== Segment start ==
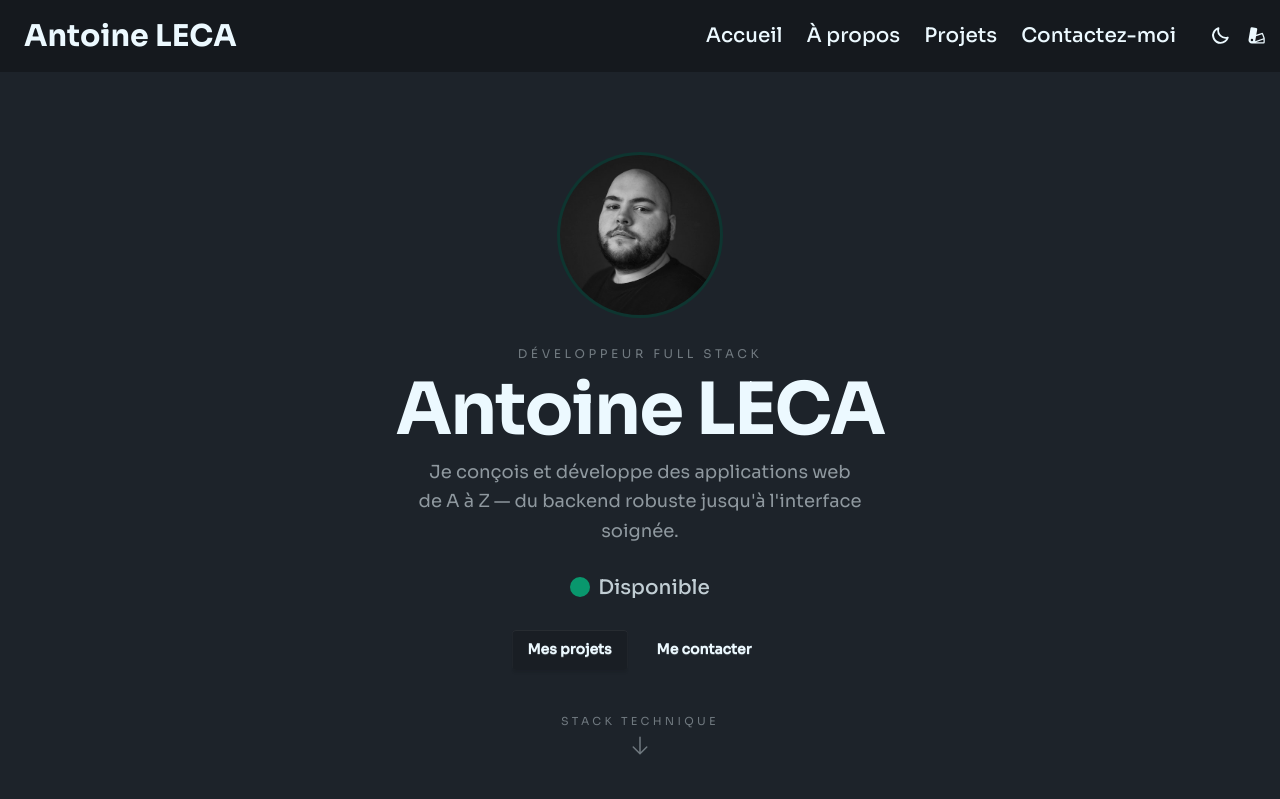
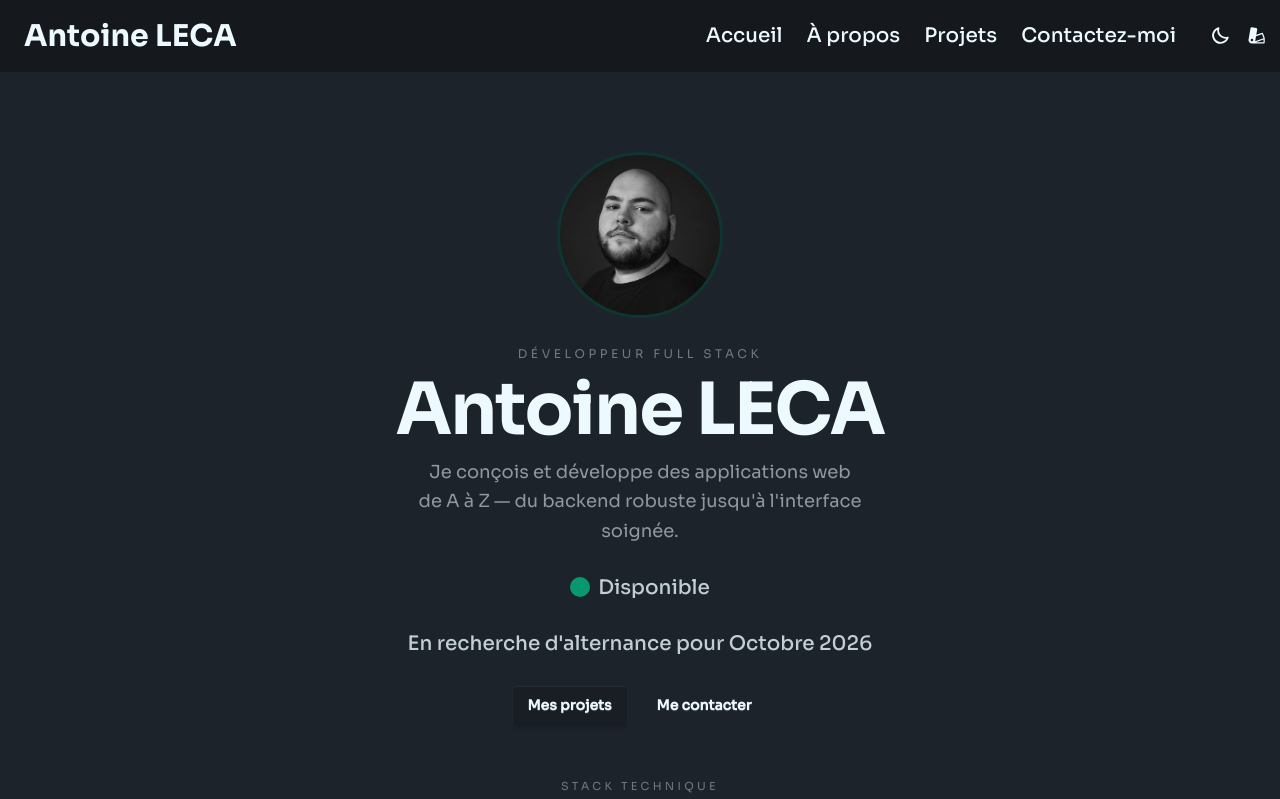
Before and after one commit to antoine-leca/PortfolioV2, a React (Vite) app: page / in a window 1280 px wide. Shown: the top 799 px of the page. Built offline with nearby package versions, Linux system fonts and the light colour scheme.

Commit message:
modification du bounce de stack-technique dans la homepage car trop fréquent

```diff
--- a/src/components/home/HeroSection.jsx
+++ b/src/components/home/HeroSection.jsx
@@ -41,6 +41,10 @@ function HeroSection() {
         Disponible
       </div>
 
+      <div className="text-xl main-font-m opacity-80">
+        En recherche d'alternance pour Octobre 2026
+      </div>
+
       <div className="flex gap-3 flex-wrap justify-center">
         <Link
           to="/projects"
@@ -53,7 +57,7 @@ function HeroSection() {
         </Link>
       </div>
 
-      <div className="flex flex-col items-center animate-bounce pt-6" aria-hidden="true">
+      <div className="flex flex-col items-center animate-bounce-twice pt-6" aria-hidden="true">
         <p className="text-center text-[11px] tracking-[0.3em] uppercase opacity-40 main-font-r">
           Stack technique
         </p>
--- a/src/root.css
+++ b/src/root.css
@@ -60,3 +60,14 @@
 .marquee-pause:hover .marquee-right {
     animation-play-state: paused;
 }
+
+@keyframes bounce-twice {
+    0%, 100%  { transform: translateY(0);      animation-timing-function: ease-in; }
+    10%, 30%  { transform: translateY(-25%);   animation-timing-function: ease-out; }
+    20%, 40%  { transform: translateY(0);      animation-timing-function: ease-in; }
+    50%       { transform: translateY(0); }
+}
+
+.animate-bounce-twice {
+    animation: bounce-twice 10s ease-in-out infinite;
+}
```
== Segment end ==
Using the entries above, return each line that includes the word "center".

       <div className="flex gap-3 flex-wrap justify-center">
-      <div className="flex flex-col items-center animate-bounce pt-6" aria-hidden="true">
+      <div className="flex flex-col items-center animate-bounce-twice pt-6" aria-hidden="true">
         <p className="text-center text-[11px] tracking-[0.3em] uppercase opacity-40 main-font-r">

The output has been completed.